‘A cop asked, kitne murge bhun diye’: 1984 riots witness recalls horror
Eight years later, Jagdish Kaur’s account served as clinching evidence in the conviction of Kumar and five other accused by the Delhi High Court on Monday.
“When the chowki in-charge asked the mob, ‘kitne murge bhun diye’ (how many chickens had been roasted)... I felt I had lost faith in humanity,” Jagdish Kaur, whose husband, son and three cousins were killed in Palam Colony’s Raj Nagar in 1984, told a Delhi court on July 2, 2010. Jagdish — witness number 1 in the Palam Colony case — also said that around 9 pm on November 2, 1984, when she went to the police post to lodge a report, she heard Sajjan Kumar delivering a provocative speech, telling the public to “murder Sikhs and kill Hindus who shelter them”.
Eight years later, her account served as clinching evidence in the conviction of Kumar and five other accused by the Delhi High Court on Monday.
The high court said the accused were brought to justice primarily because of “the courage and perseverance of three key eyewitnesses” — Jagdish Kaur, her cousin Jagsher Singh and Nirpreet Kaur.
All three in their statements said they had seen Sajjan Kumar inciting the mobs to attack Sikhs.
According to Kaur’s statement, around 2 pm on November 1, 1984, a mob entered her house with weapons, pounced on her son Gurpreet Singh and dragged her husband Kehar Singh, who died of head injuries. An injured Gurpreet ran some distance before he was set on fire.
Jagdish performed their last rites three days after their deaths, after making a pyre of the furniture and items left in the house.
Jagdish said the police post incharge threatened her when she was filing a report. She claimed the cop tried to intimidate her by saying the people she was naming were too powerful and she wouldn’t be able to protect the rest of her family.

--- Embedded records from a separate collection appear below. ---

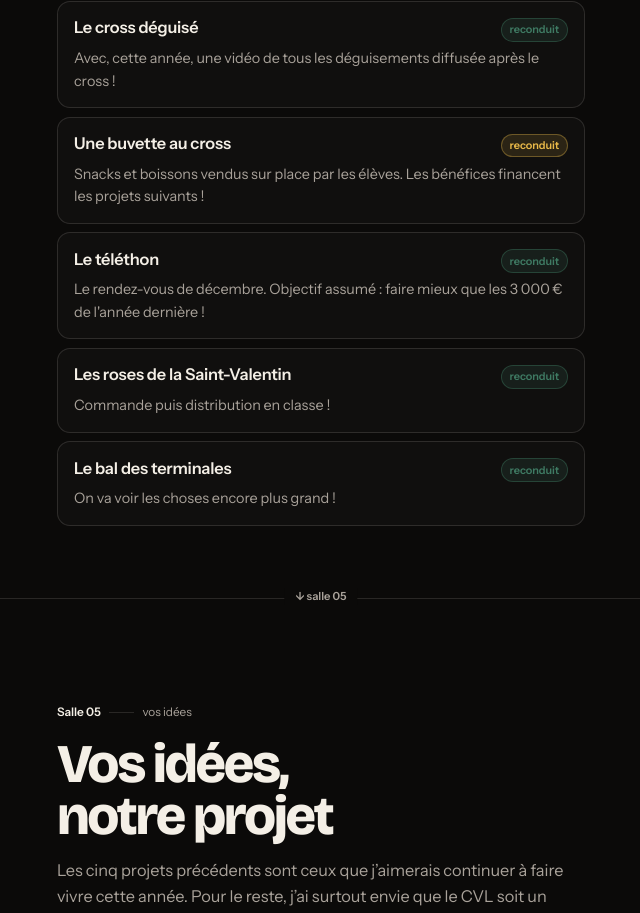
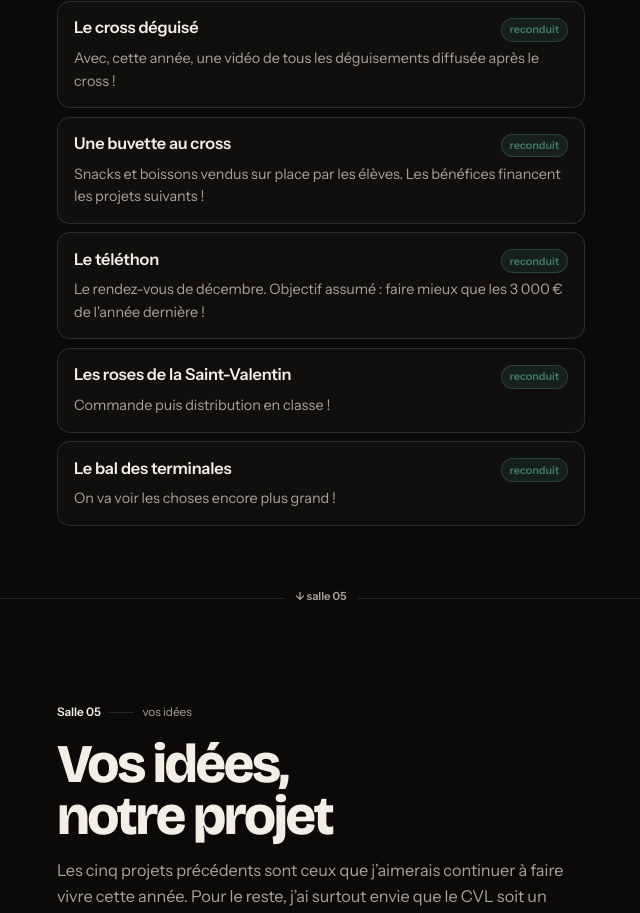
Before and after one commit to nbilt23/Nathael-cvl, a plain HTML site: page index.html in a window 1280 px wide. Shown: the part 2755-3668 px from the top of the page, without its empty margins (319-959 px from the left). Drawn offline with nearby package versions, Linux system fonts and the light colour scheme.

Commit message:
Update index.html

```diff
--- a/index.html
+++ b/index.html
@@ -278,7 +278,7 @@ footer a{color:var(--paper-dim)}
         <p>Avec, cette année, une vidéo de tous les déguisements diffusée après le cross !</p>
       </div>
       <div class="item">
-        <div class="top"><h3>Une buvette au cross</h3><span class="pill new">reconduit</span></div>
+        <div class="top"><h3>Une buvette au cross</h3><span class="pill">reconduit</span></div>
         <p>Snacks et boissons vendus sur place par les élèves. Les bénéfices financent les projets suivants !</p>
       </div>
       <div class="item">
```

Nirpreet Kaur told the court she had seen a gurdwara being burnt down and her father Nirmal Singh being burnt alive by the mob. Nirpreet said her father was taken out of their Raj Nagar home by two accused — Balwan Khokhar, who used to introduce himself as Sajjan Kumar’s nephew, and Mahender Yadav.
Nirmal Singh, who ran a taxi stand in Anand Niketan, was president of the gurdwara.
Nirpreet said around 5.30am on November 1, 1984, a mob attacked the gurdwara and caught her father when two men took him out for a compromise.
She said one Ishwar Sharabi sprinkled kerosene on her father and a policeman gave the mob a matchbox. “...From his name plate, I could gather his name was Inspector Kaushik. He gave a matchbox to Kishan Khokhar, who set my father on fire. My father jumped into a nearby nala (drain) to save himself. They pulled him out and set him on fire again,” she said in her statement.
The third witness, Jagsher Singh, said he survived as he was not a keshdhari (a turbaned Sikh) unlike his three brothers – Narender Pal Singh, Raghuvinder Singh and Kuldeep Singh – who were killed. “Between 10pm and 11pm on November 1, 1984, a vehicle stopped at our gali at Shiv Mandir Marg... 30-40 people collected there. Sajjan Kumar, MP, came out (of the car) and asked if they have done the work assigned … one of them told him they were helpless as the thekedars ) were being saved by Hindus... Sajjan Kumar told them to kill those Hindus and burn their houses,” he said in the statement.